To avoid this whole problem, I try to find names that are unique.  Some names I've used: Simeon, Nic, Elladora, Niles.  These are not extremely popular names currently.  I intersperse some common names: Sarah, George.  This is so the whole book doesn't come chock full of eccentric names like I'm trying too hard to be artsy and original.  Furthermore, I picked Sarah and George because there are so many people and characters who have those names, it's hard to attach a preconceived personality to them.

Finally, I make an effort to pick names that do not sound similar (this is a general rule of thumb for most writers) to avoid confusion when reading.  At the very least, I pick names that don't start with the same letter.  Unless one of the characters dies way early or something.

Naming a character is like birthing a new person into the world.  Once someone has a name, he/she has a life.  Names are important.

Be sure to check out everybody else's naming process!

Tuesday: Meeeee


Unrelated question: I am revising ATRS right now, and it's horrible.  Rewriting is huge, but there are so many problems I don't even know how I should approach this.  I could either go through front to back and rewrite that way, or pick out really, really bad scenes and redo them. But I'm also trying to work in some clarifications to the plot, fix some unconvincing motivations, etc.  How do you all prefer to rewrite?  Any kind of help is appreciated.


  1. Nice thoughts. I generally tend to pick a meaning and then find a name that goes with it--unless the character already comes with a name. In that case, I go with the character. Sometimes I change the name (name I picked by meaning) a little to suit my ear.

    *hugs* on the rewrites. For me, structure is a big thing. Is the story structured correctly for the story? I tend to go through and revise. Sometimes I'll add comments. I also have a separate document where I can make notes of the big things I need to fix, or threads I need to weave through better.

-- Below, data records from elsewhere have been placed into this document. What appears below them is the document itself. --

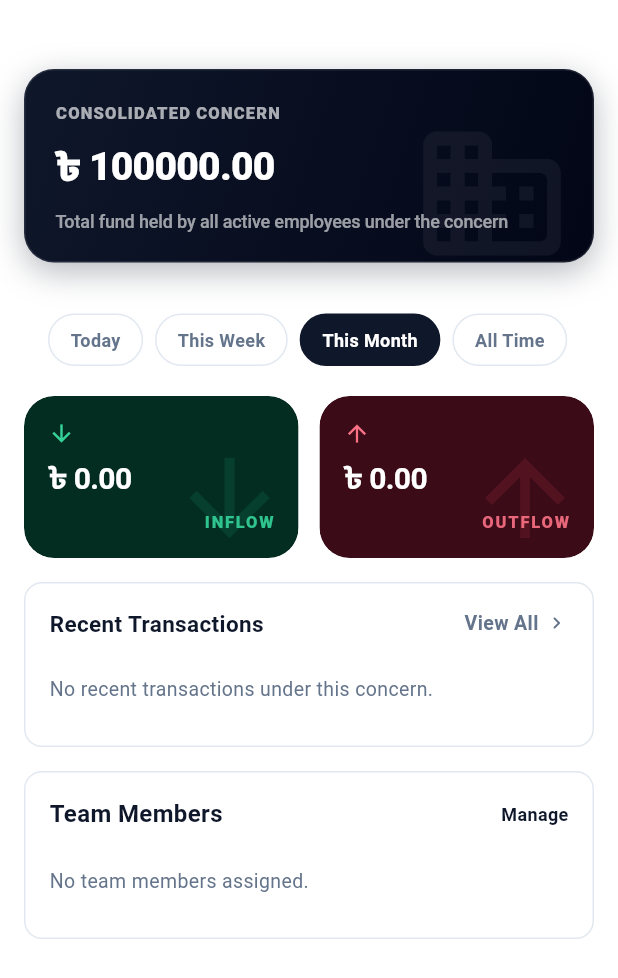
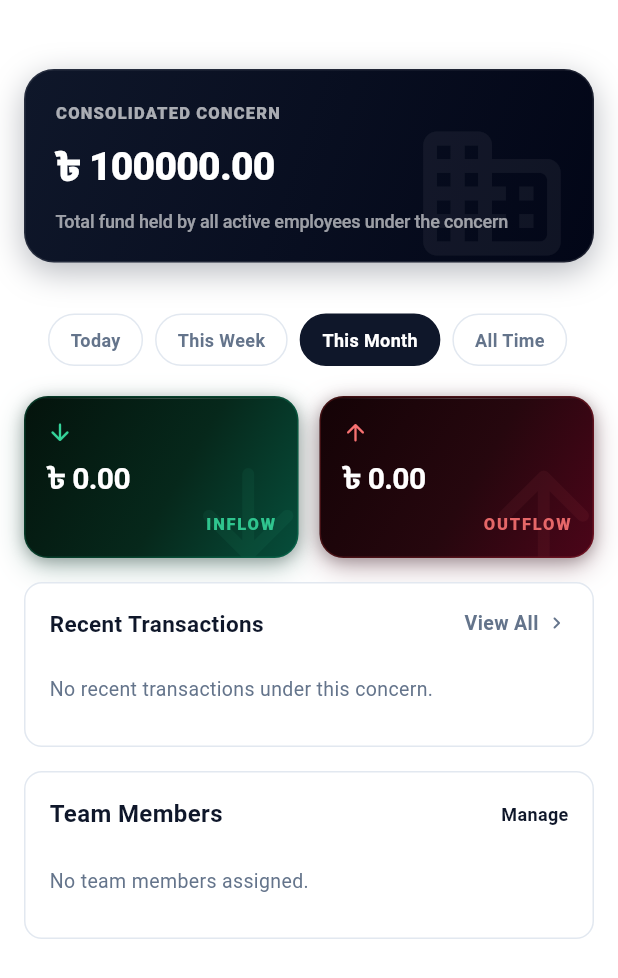
Before and after one commit to shafinahmed-dev/task-boss-flutter, a Flutter app: the ManagerOverviewScreen screen opened directly, on a phone screen of 412 x 824 dp. Shown: the top 978 px of the screen. Run offline on Flutter 3.47's test engine with Material 3 defaults, Android fonts, the phone set to English and light mode, and no system bars; our stand-ins replace pdf, shared_preferences; missing offline and left inert: dart:html; accounts and stored records are empty; network calls fail.

Commit message:
style(manager): match suite governance inflow and outflow dark gradient aesthetic

```diff
--- a/lib/screens/manager/manager_overview_screen.dart
+++ b/lib/screens/manager/manager_overview_screen.dart
@@ -249,12 +249,73 @@ class _ManagerOverviewScreenState extends State<ManagerOverviewScreen> {
               const SizedBox(height: 12),
               Row(
                 children: [
-                  // INFLOW CARD (Deep Forest Green)
+                  // INFLOW CARD (Deep Forest Green Gradient)
                   Expanded(
-                    child: MouseRegion(
-                      cursor: SystemMouseCursors.click,
-                      child: GestureDetector(
-                        behavior: HitTestBehavior.opaque,
+                    child: Container(
+                      height: 108,
+                      decoration: BoxDecoration(
+                        borderRadius: BorderRadius.circular(16),
+                        gradient: const LinearGradient(
+                          begin: Alignment.topLeft,
+                          end: Alignment.bottomRight,
+                          colors: [Color(0xFF04130C), Color(0xFF06281B), Color(0xFF064E3B)],
+                          stops: [0.0, 0.55, 1.0],
+                        ),
+                        border: Border.all(
+                          color: const Color(0xFF10B981).withOpacity(0.2),
+                          width: 1.0,
+                        ),
+                        boxShadow: [
+                          BoxShadow(
+                            color: const Color(0xFF064E3B).withOpacity(0.3),
+                            blurRadius: 16,
+                            offset: const Offset(0, 6),
+                          ),
+                          BoxShadow(
+                            color: Colors.black.withOpacity(0.25),
+                            blurRadius: 8,
+                            offset: const Offset(0, 2),
+                          ),
+                        ],
+                      ),
+                      child: ClipRRect(
+                        borderRadius: BorderRadius.circular(16),
+                        child: Stack(
+                          children: [
+                            Positioned(
+                              top: 0,
+                              left: 0,
+                              right: 0,
+                              height: 1,
+                              child: Container(
+                                decoration: BoxDecoration(
+                                  gradient: LinearGradient(
+                                    colors: [
+                                      Colors.white.withOpacity(0.0),
+                                      Colors.white.withOpacity(0.2),
+                                      Colors.white.withOpacity(0.0),
+                                    ],
+                                  ),
+                                ),
+                              ),
+                            ),
+                            Positioned(
+                              right: -15,
+                              bottom: -20,
+                              child: IgnorePointer(
+                                child: Opacity(
+                                  opacity: 0.06,
+                                  child: const Icon(
+                                    Icons.arrow_downward_rounded,
+                                    size: 95,
+                                    color: Color(0xFF34D399),
+                                  ),
+                                ),
+                              ),
+                            ),
+                            Material(
+                              color: Colors.transparent,
+                              child: InkWell(
                                 onTap: () {
                                   _showManagerVelocityBreakdown(
                                     context,
@@ -264,40 +325,15 @@ class _ManagerOverviewScreenState extends State<ManagerOverviewScreen> {
                                     rangeLabel: selectedPeriodLabel,
                                   );
                                 },
-                        child: ClipRRect(
-                          borderRadius: BorderRadius.circular(20),
-                          child: Container(
-                            height: 108,
-                            padding: const EdgeInsets.all(16),
-                            decoration: BoxDecoration(
-                              color: const Color(0xFF042D22),
-                              borderRadius: BorderRadius.circular(20),
-                              boxShadow: [
-                                BoxShadow(
-                                  color: Colors.black.withValues(alpha: 0.12),
-                                  blurRadius: 10,
-                                  offset: const Offset(0, 4),
-                                ),
-                              ],
-                            ),
-                            child: Stack(
-                              clipBehavior: Clip.none,
-                              children: [
-                                Positioned(
-                                  right: -10,
-                                  bottom: -16,
-                                  child: Icon(
-                                    Icons.arrow_downward,
-                                    size: 80,
-                                    color: const Color(0xFF10B981).withValues(alpha: 0.13),
-                                  ),
-                                ),
-                                Column(
+                                borderRadius: BorderRadius.circular(16),
+                                child: Padding(
+                                  padding: const EdgeInsets.symmetric(horizontal: 14, vertical: 14),
+                                  child: Column(
                                     crossAxisAlignment: CrossAxisAlignment.start,
                                     mainAxisAlignment: MainAxisAlignment.spaceBetween,
                                     children: [
                                       const Icon(
-                                      Icons.arrow_downward,
+                                        Icons.arrow_downward_rounded,
                                         color: Color(0xFF34D399),
                                         size: 18,
                                       ),
@@ -317,7 +353,7 @@ class _ManagerOverviewScreenState extends State<ManagerOverviewScreen> {
                                         child: Text(
                                           'INFLOW',
                                           style: TextStyle(
-                                          color: const Color(0xFF34D399).withValues(alpha: 0.9),
+                                            color: const Color(0xFF34D399).withOpacity(0.9),
                                             fontSize: 11,
                                             fontWeight: FontWeight.w800,
                                             letterSpacing: 1.2,
@@ -326,20 +362,82 @@ class _ManagerOverviewScreenState extends State<ManagerOverviewScreen> {
                                       ),
                                     ],
                                   ),
+                                ),
+                              ),
+                            ),
                           ],
                         ),
                       ),
                     ),
                   ),
+                  const SizedBox(width: 14),
+                  // OUTFLOW CARD (Deep Burgundy Red Gradient)
+                  Expanded(
+                    child: Container(
+                      height: 108,
+                      decoration: BoxDecoration(
+                        borderRadius: BorderRadius.circular(16),
+                        gradient: const LinearGradient(
+                          begin: Alignment.topLeft,
+                          end: Alignment.bottomRight,
+                          colors: [Color(0xFF140306), Color(0xFF26070E), Color(0xFF4C0519)],
+                          stops: [0.0, 0.55, 1.0],
+                        ),
+                        border: Border.all(
+                          color: const Color(0xFFEF4444).withOpacity(0.2),
+                          width: 1.0,
+                        ),
+                        boxShadow: [
+                          BoxShadow(
+                            color: const Color(0xFF4C0519).withOpacity(0.3),
+                            blurRadius: 16,
+                            offset: const Offset(0, 6),
+                          ),
+                          BoxShadow(
+                            color: Colors.black.withOpacity(0.25),
+                            blurRadius: 8,
+                            offset: const Offset(0, 2),
+                          ),
+                        ],
+                      ),
+                      child: ClipRRect(
+                        borderRadius: BorderRadius.circular(16),
+                        child: Stack(
+                          children: [
+                            Positioned(
+                              top: 0,
+                              left: 0,
+                              right: 0,
+                              height: 1,
+                              child: Container(
+                                decoration: BoxDecoration(
+                                  gradient: LinearGradient(
+                                    colors: [
+                                      Colors.white.withOpacity(0.0),
+                                      Colors.white.withOpacity(0.2),
+                                      Colors.white.withOpacity(0.0),
+                                    ],
                                   ),
                                 ),
-                  const SizedBox(width: 14),
-                  // OUTFLOW CARD (Deep Burgundy Wine)
-                  Expanded(
-                    child: MouseRegion(
-                      cursor: SystemMouseCursors.click,
-                      child: GestureDetector(
-                        behavior: HitTestBehavior.opaque,
+                              ),
+                            ),
+                            Positioned(
+                              right: -15,
+                              bottom: -20,
+                              child: IgnorePointer(
+                                child: Opacity(
+                                  opacity: 0.06,
+                                  child: const Icon(
+                                    Icons.arrow_upward_rounded,
+                                    size: 95,
+                                    color: Color(0xFFF87171),
+                                  ),
+                                ),
+                              ),
+                            ),
+                            Material(
+                              color: Colors.transparent,
+                              child: InkWell(
                                 onTap: () {
                                   _showManagerVelocityBreakdown(
                                     context,
@@ -349,41 +447,16 @@ class _ManagerOverviewScreenState extends State<ManagerOverviewScreen> {
                                     rangeLabel: selectedPeriodLabel,
                                   );
                                 },
-                        child: ClipRRect(
-                          borderRadius: BorderRadius.circular(20),
-                          child: Container(
-                            height: 108,
-                            padding: const EdgeInsets.all(16),
-                            decoration: BoxDecoration(
-                              color: const Color(0xFF3B0B17),
-                              borderRadius: BorderRadius.circular(20),
-                              boxShadow: [
-                                BoxShadow(
-                                  color: Colors.black.withValues(alpha: 0.12),
-                                  blurRadius: 10,
-                                  offset: const Offset(0, 4),
-                                ),
-                              ],
-                            ),
-                            child: Stack(
-                              clipBehavior: Clip.none,
-                              children: [
-                                Positioned(
-                                  right: -10,
-                                  bottom: -16,
-                                  child: Icon(
-                                    Icons.arrow_upward,
-                                    size: 80,
-                                    color: const Color(0xFFF43F5E).withValues(alpha: 0.13),
-                                  ),
-                                ),
-                                Column(
+                                borderRadius: BorderRadius.circular(16),
+                                child: Padding(
+                                  padding: const EdgeInsets.symmetric(horizontal: 14, vertical: 14),
+                                  child: Column(
                                     crossAxisAlignment: CrossAxisAlignment.start,
                                     mainAxisAlignment: MainAxisAlignment.spaceBetween,
                                     children: [
                                       const Icon(
-                                      Icons.arrow_upward,
-                                      color: Color(0xFFFB7185),
+                                        Icons.arrow_upward_rounded,
+                                        color: Color(0xFFF87171),
                                         size: 18,
                                       ),
                                       Text(
@@ -402,7 +475,7 @@ class _ManagerOverviewScreenState extends State<ManagerOverviewScreen> {
                                         child: Text(
                                           'OUTFLOW',
                                           style: TextStyle(
-                                          color: const Color(0xFFFB7185).withValues(alpha: 0.9),
+                                            color: const Color(0xFFF87171).withOpacity(0.9),
                                             fontSize: 11,
                                             fontWeight: FontWeight.w800,
                                             letterSpacing: 1.2,
@@ -411,9 +484,10 @@ class _ManagerOverviewScreenState extends State<ManagerOverviewScreen> {
                                       ),
                                     ],
                                   ),
-                              ],
                                 ),
                               ),
+                            ),
+                          ],
                         ),
                       ),
                     ),
```
Lines whose indentation alone changed are shown as unchanged.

    Hope that helps. :D

  2. Rewrites suck. No other way about it. I always prefer to go from beginning to end, otherwise I start to get confused, but that could just be me. Sometimes it also helps to go through and knock out all the easy stuff, so you at least feel like you're making progress. Progress is always good.

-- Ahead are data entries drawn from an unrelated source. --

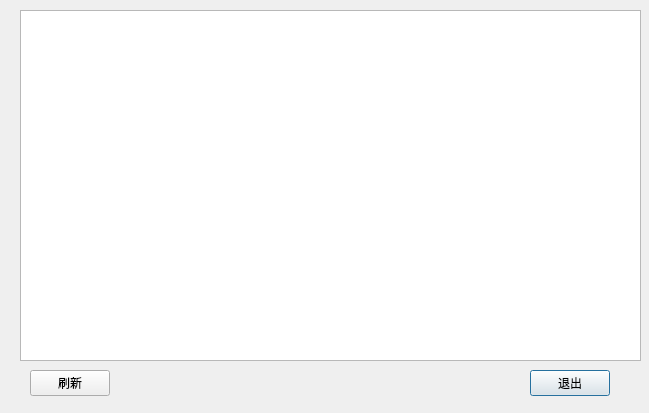
Old version of the form BusBar-Qt/currentalarmsdlg.ui in the repository luozhiyong131/BusBar.
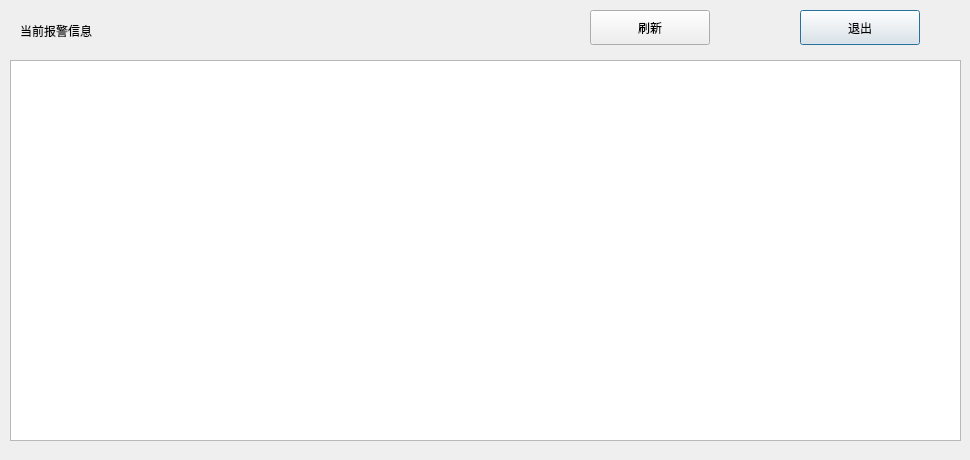
New version of the form.

What changed in the file:
```diff
--- a/BusBar-Qt/currentalarmsdlg.ui
+++ b/BusBar-Qt/currentalarmsdlg.ui
@@ -6,8 +6,8 @@
    <rect>
     <x>0</x>
     <y>0</y>
-    <width>649</width>
-    <height>413</height>
+    <width>970</width>
+    <height>460</height>
    </rect>
   </property>
   <property name="windowTitle">
@@ -16,10 +16,10 @@
   <widget class="QPushButton" name="quitBtn">
    <property name="geometry">
     <rect>
-     <x>530</x>
-     <y>370</y>
-     <width>80</width>
-     <height>26</height>
+     <x>800</x>
+     <y>10</y>
+     <width>120</width>
+     <height>35</height>
     </rect>
    </property>
    <property name="text">
@@ -29,10 +29,10 @@
   <widget class="QPushButton" name="refreshBtn">
    <property name="geometry">
     <rect>
-     <x>30</x>
-     <y>370</y>
-     <width>80</width>
-     <height>26</height>
+     <x>590</x>
+     <y>10</y>
+     <width>120</width>
+     <height>35</height>
     </rect>
    </property>
    <property name="text">
@@ -42,12 +42,30 @@
   <widget class="QTableWidget" name="tableWidget">
    <property name="geometry">
     <rect>
+     <x>10</x>
+     <y>60</y>
+     <width>951</width>
+     <height>381</height>
+    </rect>
+   </property>
+   <property name="font">
+    <font>
+     <pointsize>10</pointsize>
+    </font>
+   </property>
+  </widget>
+  <widget class="QLabel" name="label">
+   <property name="geometry">
+    <rect>
      <x>20</x>
      <y>10</y>
-     <width>621</width>
-     <height>351</height>
+     <width>191</width>
+     <height>41</height>
     </rect>
    </property>
+   <property name="text">
+    <string>当前报警信息</string>
+   </property>
   </widget>
  </widget>
  <resources/>
```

    Good luck!

  3. Connotations are definitely important!

    Oh, and since you asked, Mystica is set in a city ruled by descendants of Celtic Druids. So, there is a lot of Celtic influence, and it is the primary source of magic in the novel.

    Sounds like I should read Un Lun Dun^^ I saw the book in the local library, but I have so much to read right now. Oh well, one more addition to my summer reading list =D

  4. What's Un Lun Dun??
    Come to think of it, character's name don't matter to me as much as the plot or the theme. I think I have said that I'm a character driven character...? After consideration, I am more of a theme-driven character.
    And now I am totally confused because what kind of writer am I??? SIGH...
    Sorry for the late reply. Been busy all week XD